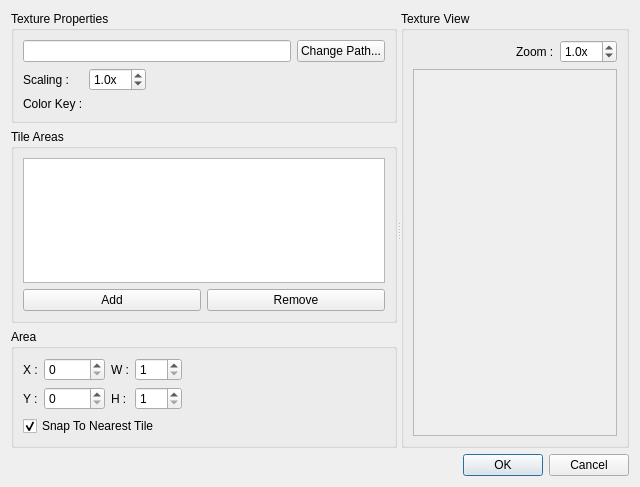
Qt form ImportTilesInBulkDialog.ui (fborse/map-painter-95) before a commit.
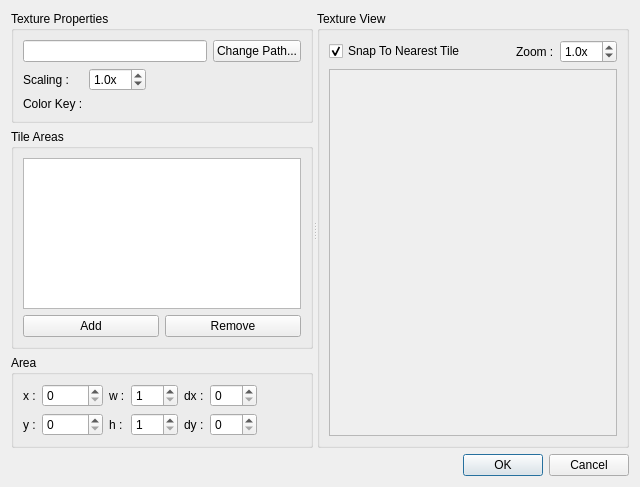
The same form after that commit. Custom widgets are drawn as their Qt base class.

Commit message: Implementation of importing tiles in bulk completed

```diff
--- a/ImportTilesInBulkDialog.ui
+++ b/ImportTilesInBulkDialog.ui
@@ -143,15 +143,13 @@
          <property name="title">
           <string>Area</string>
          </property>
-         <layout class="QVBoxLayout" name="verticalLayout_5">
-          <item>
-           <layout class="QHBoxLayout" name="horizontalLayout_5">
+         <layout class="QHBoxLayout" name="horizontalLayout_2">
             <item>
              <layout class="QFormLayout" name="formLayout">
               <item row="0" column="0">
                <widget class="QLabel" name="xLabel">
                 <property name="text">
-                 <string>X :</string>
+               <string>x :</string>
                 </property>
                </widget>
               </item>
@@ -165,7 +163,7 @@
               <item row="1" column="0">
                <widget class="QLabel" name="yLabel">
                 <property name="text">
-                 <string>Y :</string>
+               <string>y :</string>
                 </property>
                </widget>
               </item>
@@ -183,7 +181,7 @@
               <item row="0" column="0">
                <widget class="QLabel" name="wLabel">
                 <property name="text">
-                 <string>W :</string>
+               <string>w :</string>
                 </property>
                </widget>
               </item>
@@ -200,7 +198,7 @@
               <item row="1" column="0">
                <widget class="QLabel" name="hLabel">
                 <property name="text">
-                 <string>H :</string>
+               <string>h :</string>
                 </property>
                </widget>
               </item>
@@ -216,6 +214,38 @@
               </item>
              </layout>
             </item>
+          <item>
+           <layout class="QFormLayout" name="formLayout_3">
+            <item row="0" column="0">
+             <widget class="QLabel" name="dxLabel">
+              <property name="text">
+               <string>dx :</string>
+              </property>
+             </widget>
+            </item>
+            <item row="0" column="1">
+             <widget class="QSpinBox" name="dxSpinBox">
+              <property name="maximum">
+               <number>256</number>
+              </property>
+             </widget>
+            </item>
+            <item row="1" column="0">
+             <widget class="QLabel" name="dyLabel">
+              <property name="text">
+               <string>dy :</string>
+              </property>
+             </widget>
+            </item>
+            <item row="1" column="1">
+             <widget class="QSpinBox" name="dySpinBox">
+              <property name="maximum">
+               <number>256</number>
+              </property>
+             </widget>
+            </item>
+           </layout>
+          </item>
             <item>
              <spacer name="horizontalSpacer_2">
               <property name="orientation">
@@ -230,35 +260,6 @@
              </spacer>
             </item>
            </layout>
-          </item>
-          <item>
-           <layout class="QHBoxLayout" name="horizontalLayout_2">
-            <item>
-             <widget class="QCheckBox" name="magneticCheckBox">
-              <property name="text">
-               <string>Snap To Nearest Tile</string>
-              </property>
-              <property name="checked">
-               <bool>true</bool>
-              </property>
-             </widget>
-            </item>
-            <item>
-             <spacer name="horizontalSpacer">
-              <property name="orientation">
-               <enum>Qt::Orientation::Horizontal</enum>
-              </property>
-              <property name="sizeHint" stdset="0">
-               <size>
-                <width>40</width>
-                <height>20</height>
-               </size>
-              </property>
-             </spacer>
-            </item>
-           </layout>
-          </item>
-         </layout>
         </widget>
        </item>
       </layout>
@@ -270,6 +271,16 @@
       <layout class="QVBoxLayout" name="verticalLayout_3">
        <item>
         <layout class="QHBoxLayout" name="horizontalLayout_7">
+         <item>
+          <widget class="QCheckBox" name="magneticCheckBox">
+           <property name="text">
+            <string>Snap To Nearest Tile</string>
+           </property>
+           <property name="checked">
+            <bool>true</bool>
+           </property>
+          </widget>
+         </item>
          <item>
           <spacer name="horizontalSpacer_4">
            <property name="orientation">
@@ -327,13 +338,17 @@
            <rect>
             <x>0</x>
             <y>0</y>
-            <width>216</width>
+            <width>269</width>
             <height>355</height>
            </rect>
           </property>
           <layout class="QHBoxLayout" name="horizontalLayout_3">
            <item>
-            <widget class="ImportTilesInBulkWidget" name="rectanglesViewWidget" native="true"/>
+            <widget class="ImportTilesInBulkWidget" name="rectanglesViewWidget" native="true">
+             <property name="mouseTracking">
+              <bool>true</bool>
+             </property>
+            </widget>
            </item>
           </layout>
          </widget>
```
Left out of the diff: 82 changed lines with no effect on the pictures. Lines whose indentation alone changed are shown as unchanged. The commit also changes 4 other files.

==

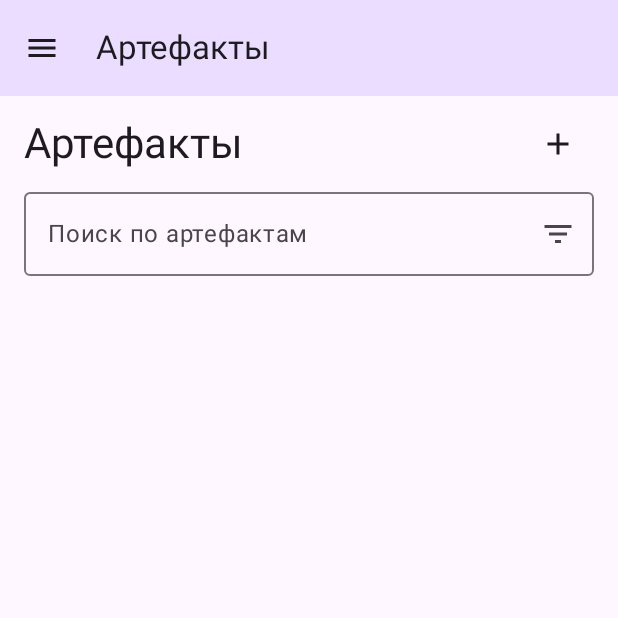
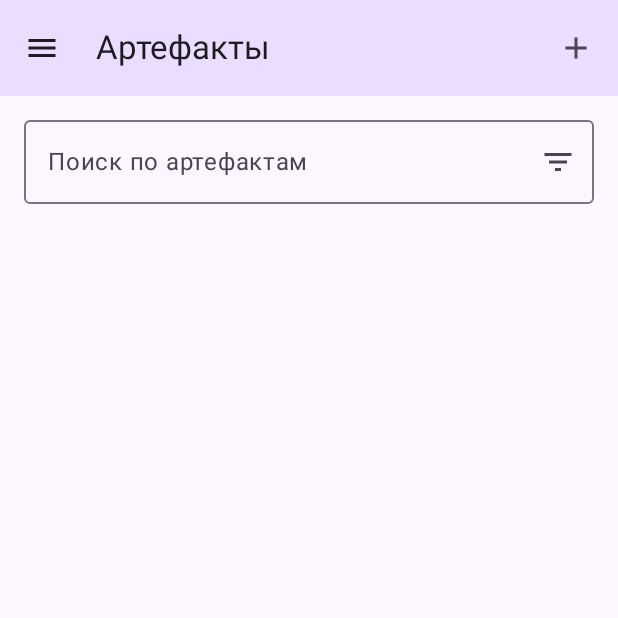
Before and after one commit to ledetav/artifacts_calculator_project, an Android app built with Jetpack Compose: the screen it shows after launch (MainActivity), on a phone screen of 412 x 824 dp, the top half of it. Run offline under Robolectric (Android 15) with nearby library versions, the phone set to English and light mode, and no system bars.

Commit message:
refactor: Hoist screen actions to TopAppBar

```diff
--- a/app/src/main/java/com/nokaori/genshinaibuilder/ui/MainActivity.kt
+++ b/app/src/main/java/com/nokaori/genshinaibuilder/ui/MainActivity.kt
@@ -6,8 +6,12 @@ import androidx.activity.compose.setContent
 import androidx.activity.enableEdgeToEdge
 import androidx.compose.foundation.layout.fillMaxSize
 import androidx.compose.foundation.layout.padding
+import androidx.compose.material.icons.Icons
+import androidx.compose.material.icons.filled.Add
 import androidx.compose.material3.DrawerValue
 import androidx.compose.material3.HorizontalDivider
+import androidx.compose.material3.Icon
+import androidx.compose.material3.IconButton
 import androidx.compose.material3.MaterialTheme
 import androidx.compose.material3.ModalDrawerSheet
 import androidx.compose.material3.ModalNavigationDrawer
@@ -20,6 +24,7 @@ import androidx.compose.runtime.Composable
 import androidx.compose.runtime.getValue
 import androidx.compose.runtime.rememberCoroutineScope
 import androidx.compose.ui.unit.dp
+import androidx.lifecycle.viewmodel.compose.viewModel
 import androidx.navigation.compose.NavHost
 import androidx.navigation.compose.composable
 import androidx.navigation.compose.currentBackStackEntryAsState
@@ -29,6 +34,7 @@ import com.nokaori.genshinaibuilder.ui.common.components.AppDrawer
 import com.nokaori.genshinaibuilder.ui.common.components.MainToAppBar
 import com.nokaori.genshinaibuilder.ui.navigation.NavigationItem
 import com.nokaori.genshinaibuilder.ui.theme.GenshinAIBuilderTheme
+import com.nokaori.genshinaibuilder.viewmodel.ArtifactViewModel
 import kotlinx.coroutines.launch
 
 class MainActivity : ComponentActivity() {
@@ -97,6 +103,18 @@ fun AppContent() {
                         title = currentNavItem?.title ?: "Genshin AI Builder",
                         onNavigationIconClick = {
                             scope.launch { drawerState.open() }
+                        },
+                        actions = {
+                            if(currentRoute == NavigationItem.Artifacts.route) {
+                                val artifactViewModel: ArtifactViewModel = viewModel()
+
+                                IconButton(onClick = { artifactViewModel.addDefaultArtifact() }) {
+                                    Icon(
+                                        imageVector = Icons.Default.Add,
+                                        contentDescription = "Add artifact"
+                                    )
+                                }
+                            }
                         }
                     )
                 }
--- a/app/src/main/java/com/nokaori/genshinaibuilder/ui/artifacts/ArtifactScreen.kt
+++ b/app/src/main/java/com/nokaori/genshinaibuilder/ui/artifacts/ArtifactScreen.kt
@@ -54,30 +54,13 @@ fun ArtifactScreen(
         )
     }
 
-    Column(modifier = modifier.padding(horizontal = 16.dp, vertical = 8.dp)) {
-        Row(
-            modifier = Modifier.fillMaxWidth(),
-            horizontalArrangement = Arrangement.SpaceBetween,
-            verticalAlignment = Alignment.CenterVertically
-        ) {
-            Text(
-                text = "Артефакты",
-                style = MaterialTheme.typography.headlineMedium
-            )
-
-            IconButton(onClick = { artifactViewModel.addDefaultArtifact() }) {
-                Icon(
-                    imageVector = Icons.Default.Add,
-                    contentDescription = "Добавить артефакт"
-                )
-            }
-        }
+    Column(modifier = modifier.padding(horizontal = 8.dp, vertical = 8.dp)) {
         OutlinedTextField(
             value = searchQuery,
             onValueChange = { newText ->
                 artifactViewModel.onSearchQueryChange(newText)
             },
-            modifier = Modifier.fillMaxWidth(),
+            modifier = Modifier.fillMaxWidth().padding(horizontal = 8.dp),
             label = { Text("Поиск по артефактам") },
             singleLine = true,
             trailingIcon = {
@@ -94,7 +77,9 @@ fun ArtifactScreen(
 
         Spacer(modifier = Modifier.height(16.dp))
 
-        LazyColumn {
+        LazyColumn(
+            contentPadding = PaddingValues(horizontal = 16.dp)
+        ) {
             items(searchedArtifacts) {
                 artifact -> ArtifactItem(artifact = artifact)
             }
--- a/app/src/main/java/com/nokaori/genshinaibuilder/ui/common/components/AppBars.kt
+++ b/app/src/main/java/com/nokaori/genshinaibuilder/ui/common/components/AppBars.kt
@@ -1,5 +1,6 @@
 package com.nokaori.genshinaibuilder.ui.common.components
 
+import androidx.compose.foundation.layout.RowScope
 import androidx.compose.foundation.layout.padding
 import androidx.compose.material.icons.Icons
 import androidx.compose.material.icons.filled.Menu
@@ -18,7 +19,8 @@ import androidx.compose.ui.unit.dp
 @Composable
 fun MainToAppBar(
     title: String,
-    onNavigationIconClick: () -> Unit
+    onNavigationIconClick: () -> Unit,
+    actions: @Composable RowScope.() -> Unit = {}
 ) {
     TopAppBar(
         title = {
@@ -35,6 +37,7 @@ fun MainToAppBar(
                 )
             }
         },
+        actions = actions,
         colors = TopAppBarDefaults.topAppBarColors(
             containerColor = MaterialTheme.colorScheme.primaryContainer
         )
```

▶ _Task description_: Copy here each line of the preceding records with "checked" in it.

▶ _Solution_:
-              <property name="checked">
+           <property name="checked">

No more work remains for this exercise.